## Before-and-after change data
※
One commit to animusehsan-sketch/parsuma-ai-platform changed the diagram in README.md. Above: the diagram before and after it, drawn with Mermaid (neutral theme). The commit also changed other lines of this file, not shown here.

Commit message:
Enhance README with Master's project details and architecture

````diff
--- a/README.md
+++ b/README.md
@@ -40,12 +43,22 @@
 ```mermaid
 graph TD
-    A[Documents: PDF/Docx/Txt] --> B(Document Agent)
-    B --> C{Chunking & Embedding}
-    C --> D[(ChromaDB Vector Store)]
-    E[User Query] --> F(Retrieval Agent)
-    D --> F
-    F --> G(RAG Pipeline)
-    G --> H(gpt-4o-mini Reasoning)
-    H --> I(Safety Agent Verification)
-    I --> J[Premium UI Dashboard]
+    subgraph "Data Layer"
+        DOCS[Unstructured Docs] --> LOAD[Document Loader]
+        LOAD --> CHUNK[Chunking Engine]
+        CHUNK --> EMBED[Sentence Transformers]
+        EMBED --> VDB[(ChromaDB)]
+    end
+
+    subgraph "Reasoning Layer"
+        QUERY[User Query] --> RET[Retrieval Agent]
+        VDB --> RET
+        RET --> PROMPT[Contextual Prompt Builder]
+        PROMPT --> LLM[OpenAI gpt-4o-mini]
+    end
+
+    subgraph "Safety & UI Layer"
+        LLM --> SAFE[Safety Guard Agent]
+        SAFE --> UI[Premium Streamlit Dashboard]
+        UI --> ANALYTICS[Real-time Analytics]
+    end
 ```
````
※
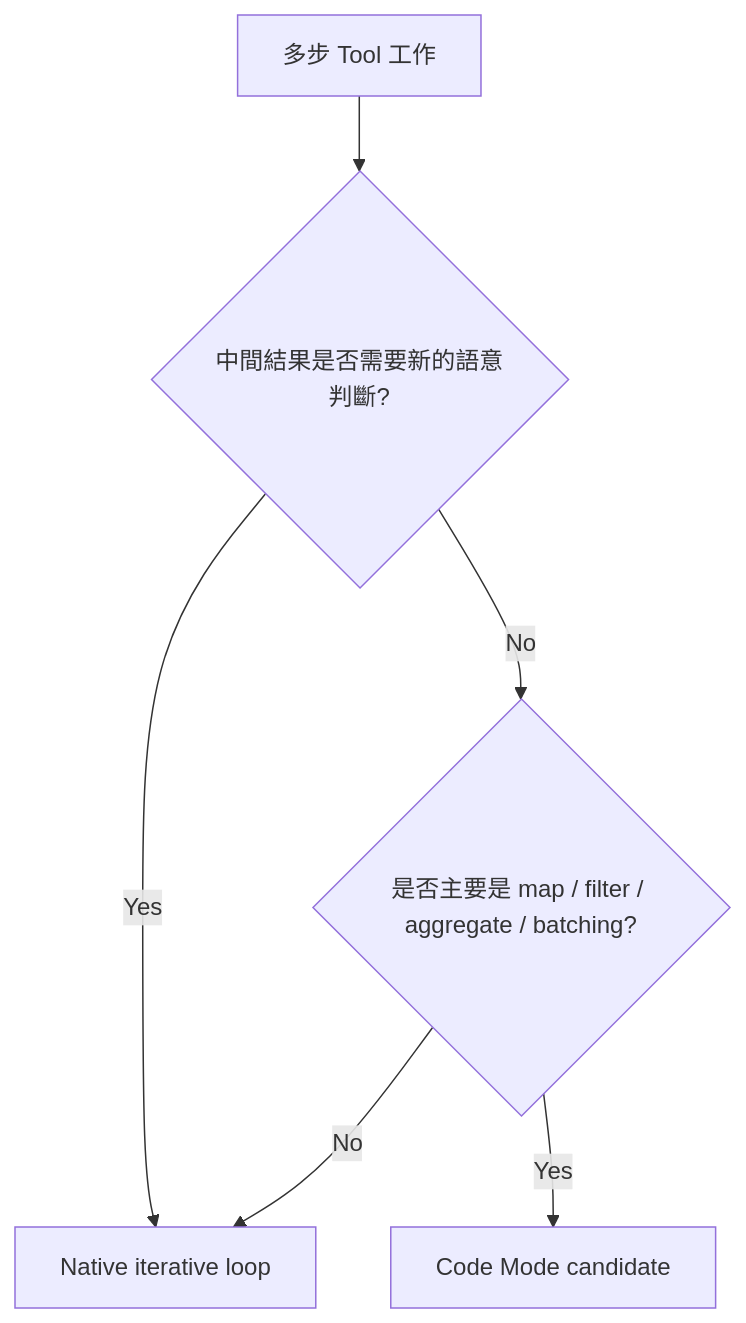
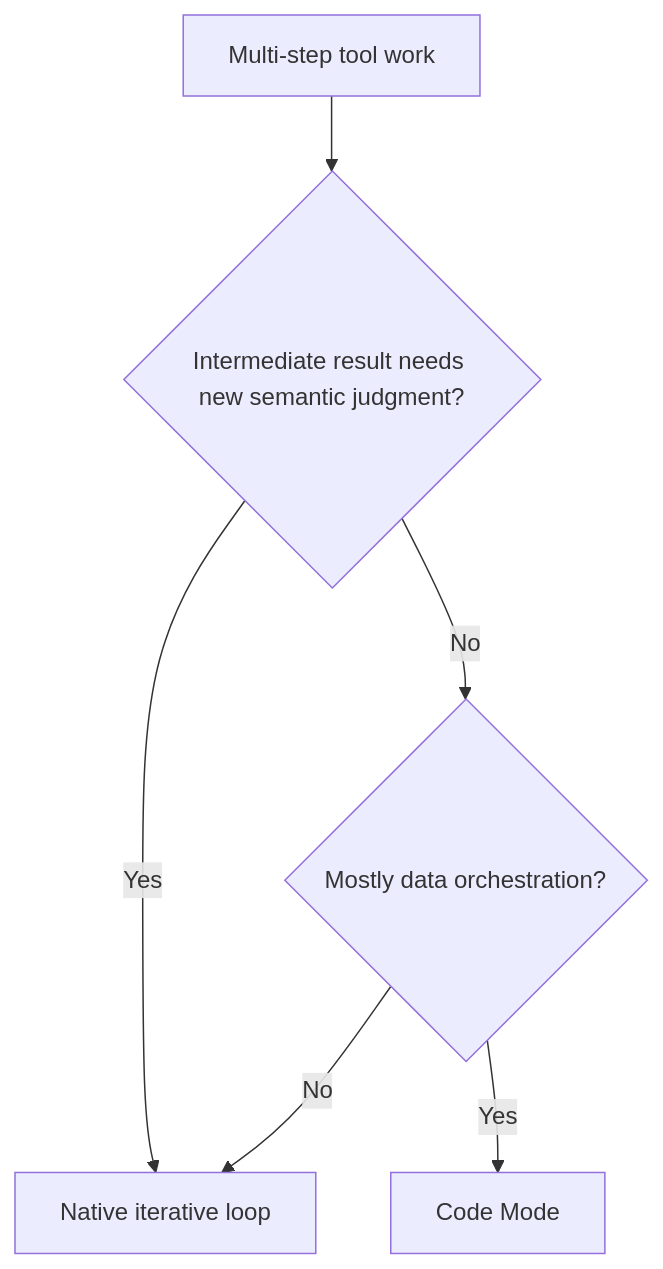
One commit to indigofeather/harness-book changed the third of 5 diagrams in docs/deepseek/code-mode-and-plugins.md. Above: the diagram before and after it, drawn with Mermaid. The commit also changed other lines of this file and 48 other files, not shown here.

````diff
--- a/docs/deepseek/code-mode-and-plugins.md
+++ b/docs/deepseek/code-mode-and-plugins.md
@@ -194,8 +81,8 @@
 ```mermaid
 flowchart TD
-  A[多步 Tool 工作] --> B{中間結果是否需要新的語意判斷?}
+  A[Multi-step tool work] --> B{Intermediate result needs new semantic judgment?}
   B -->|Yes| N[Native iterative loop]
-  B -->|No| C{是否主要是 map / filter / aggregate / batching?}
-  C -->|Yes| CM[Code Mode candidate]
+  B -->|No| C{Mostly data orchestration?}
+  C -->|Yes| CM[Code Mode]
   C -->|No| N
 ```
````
※
## Work to be completed
Using the entries above, give again exactly the lines from the line holding "J[Premium UI Dashboard]" through the line holding "PROMPT[Contextual Prompt Builder]". Include both end lines and nothing else.

## Answer to this exercise
-    I --> J[Premium UI Dashboard]
+    subgraph "Data Layer"
+        DOCS[Unstructured Docs] --> LOAD[Document Loader]
+        LOAD --> CHUNK[Chunking Engine]
+        CHUNK --> EMBED[Sentence Transformers]
+        EMBED --> VDB[(ChromaDB)]
+    end
+
+    subgraph "Reasoning Layer"
+        QUERY[User Query] --> RET[Retrieval Agent]
+        VDB --> RET
+        RET --> PROMPT[Contextual Prompt Builder]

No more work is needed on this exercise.